* [Problem description]: Find the word "Also" in the listing; pull out each line holding it.

* [Data records]:
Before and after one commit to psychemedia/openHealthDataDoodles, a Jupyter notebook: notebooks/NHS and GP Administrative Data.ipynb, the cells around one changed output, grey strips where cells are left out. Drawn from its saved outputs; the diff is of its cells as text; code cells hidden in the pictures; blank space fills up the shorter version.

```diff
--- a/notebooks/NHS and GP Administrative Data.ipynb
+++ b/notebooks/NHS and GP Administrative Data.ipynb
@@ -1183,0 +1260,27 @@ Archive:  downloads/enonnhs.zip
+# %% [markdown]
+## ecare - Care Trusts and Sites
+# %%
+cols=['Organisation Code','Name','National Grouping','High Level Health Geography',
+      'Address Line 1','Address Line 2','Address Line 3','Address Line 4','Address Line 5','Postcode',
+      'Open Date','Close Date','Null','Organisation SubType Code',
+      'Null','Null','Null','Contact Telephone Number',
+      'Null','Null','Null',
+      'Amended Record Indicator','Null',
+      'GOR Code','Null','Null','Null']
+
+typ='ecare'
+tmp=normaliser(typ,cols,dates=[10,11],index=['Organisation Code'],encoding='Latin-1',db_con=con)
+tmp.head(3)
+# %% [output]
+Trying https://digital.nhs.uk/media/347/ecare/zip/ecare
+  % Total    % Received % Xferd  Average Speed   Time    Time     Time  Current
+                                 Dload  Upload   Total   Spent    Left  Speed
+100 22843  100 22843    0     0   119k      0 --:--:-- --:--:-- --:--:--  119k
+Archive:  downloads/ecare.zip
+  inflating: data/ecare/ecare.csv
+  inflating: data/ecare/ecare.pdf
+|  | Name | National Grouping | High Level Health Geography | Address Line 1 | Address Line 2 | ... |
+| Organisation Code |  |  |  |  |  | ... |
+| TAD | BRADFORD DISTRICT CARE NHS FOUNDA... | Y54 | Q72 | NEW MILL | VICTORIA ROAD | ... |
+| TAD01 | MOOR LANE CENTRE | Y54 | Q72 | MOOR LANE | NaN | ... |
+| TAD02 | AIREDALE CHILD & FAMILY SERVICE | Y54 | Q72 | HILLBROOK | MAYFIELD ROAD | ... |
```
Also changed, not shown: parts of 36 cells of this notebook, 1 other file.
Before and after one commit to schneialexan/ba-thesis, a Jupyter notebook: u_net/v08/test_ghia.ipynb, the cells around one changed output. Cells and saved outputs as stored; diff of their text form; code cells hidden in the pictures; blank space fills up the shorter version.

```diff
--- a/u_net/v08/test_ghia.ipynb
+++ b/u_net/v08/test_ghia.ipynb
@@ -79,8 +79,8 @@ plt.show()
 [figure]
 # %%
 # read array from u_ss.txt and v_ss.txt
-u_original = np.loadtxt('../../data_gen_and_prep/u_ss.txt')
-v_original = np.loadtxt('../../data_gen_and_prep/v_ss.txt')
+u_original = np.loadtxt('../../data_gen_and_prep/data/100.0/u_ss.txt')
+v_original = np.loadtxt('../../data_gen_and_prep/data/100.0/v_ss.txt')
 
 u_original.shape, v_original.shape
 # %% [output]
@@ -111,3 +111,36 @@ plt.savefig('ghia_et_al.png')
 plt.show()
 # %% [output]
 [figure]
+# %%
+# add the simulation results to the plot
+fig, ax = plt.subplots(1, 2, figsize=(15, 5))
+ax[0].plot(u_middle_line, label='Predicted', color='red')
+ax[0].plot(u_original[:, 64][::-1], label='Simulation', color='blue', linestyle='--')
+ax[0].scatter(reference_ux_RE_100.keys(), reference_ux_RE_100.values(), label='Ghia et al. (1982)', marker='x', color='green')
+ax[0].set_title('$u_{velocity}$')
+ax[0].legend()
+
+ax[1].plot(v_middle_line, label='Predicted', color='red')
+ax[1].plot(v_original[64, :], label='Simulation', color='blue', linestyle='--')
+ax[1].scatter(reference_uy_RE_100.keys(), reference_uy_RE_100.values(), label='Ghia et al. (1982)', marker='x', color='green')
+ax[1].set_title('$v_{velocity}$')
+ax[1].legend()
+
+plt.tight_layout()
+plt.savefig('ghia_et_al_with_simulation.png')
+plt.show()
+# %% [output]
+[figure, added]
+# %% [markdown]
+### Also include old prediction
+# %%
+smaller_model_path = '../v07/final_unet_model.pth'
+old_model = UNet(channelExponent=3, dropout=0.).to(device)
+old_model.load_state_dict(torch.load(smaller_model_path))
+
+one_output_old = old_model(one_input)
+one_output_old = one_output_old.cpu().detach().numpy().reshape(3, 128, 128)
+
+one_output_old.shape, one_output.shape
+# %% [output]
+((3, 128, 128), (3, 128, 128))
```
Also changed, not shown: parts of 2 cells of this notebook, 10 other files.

* [Response to this exercise]:
Also changed, not shown: parts of 36 cells of this notebook, 1 other file.
+### Also include old prediction
Also changed, not shown: parts of 2 cells of this notebook, 10 other files.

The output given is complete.